More than 25,000 adverse event reports were linked to dietary supplements since 2004, according to a new report by the Food and Drug Administration (FDA).
Last month, the FDA announced that it was publicly releasing adverse event data it had received related to cosmetics and food, including conventional foods and dietary supplements. The adverse events include any negative reaction or complaints experienced after using or consuming a product, including serious illness, severe allergic reactions or other major medical events, as well as issues such as defective packaging or quality problems.
The first report reached back to Jan. 1, 2004, through Sept. 30, 2016, but did not include voluntary reports made by drug manufacturers. That information is expected to be included in the first quarterly update, which will include the last three months of 2016 and is scheduled to be posted by February 2017. The report revealed a total of 56,574 adverse events, with 56,574 associated with food products; 25,412 linked to dietary supplements, and 4,322 tied to cosmetic products.
The FDA said that being more transparent will help the agency and other public health experts monitor trends in adverse event reports that could signal a safety issue that needs addressing.
A similar system is already in place for prescription drugs. Providing more transparency with foods, cosmetics and dietary supplements is another way the FDA hopes to protect consumers. For example, the agency has limited oversight of dietary supplements. The products are not reviewed by the FDA before they are put on the market, opening the door for makers to slip hidden and potentially dangerous drug ingredients in their products.
Currently, the Personal Care Products Safety Act is pending in Congress. The proposed act will require cosmetic makers to report adverse events related to their products within 15 business days of becoming aware of the problem. The law will also give the FDA mandatory recall authority over cosmetics in the event of a safety concern.

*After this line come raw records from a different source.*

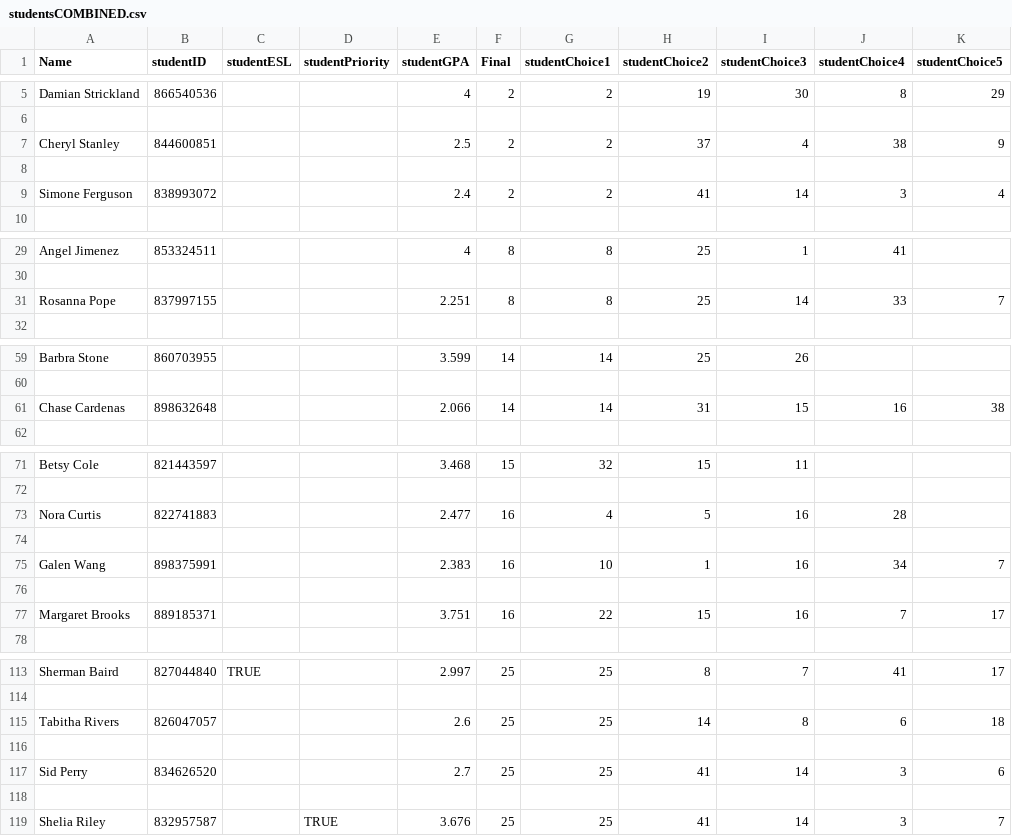
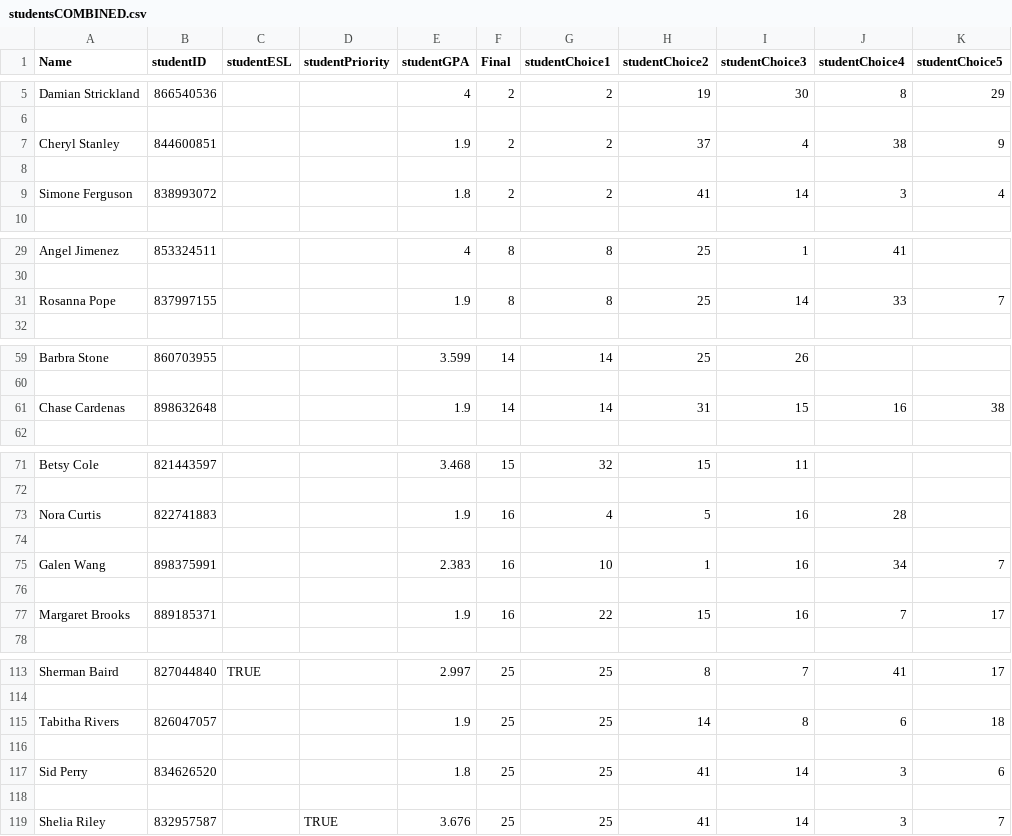
Before and after one commit to kaibrooks/capstone-colander, a CSV file: io/studentsCOMBINED.csv, drawn as a sheet; only a part is shown, gaps mark what is left out; the diff names each change by its address in the sheet, - before the commit and + after, or states it on an @@ line.

```diff
--- a/io/studentsCOMBINED.csv
+++ b/io/studentsCOMBINED.csv
-E7 (studentGPA): 2.5
+E7 (studentGPA): 1.9
-E9 (studentGPA): 2.4
+E9 (studentGPA): 1.8
-E31 (studentGPA): 2.251
+E31 (studentGPA): 1.9
-E61 (studentGPA): 2.066
+E61 (studentGPA): 1.9
-E73 (studentGPA): 2.477
+E73 (studentGPA): 1.9
-E77 (studentGPA): 3.751
+E77 (studentGPA): 1.9
-E115 (studentGPA): 2.6
+E115 (studentGPA): 1.9
-E117 (studentGPA): 2.7
+E117 (studentGPA): 1.8
```
Also changed, not shown: 6 other files.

Legal experts say that making the adverse event records public will help consumers be more educated about dangerous food, supplements and cosmetics faster, and may mean more personal injury lawsuits against manufacturers of these products.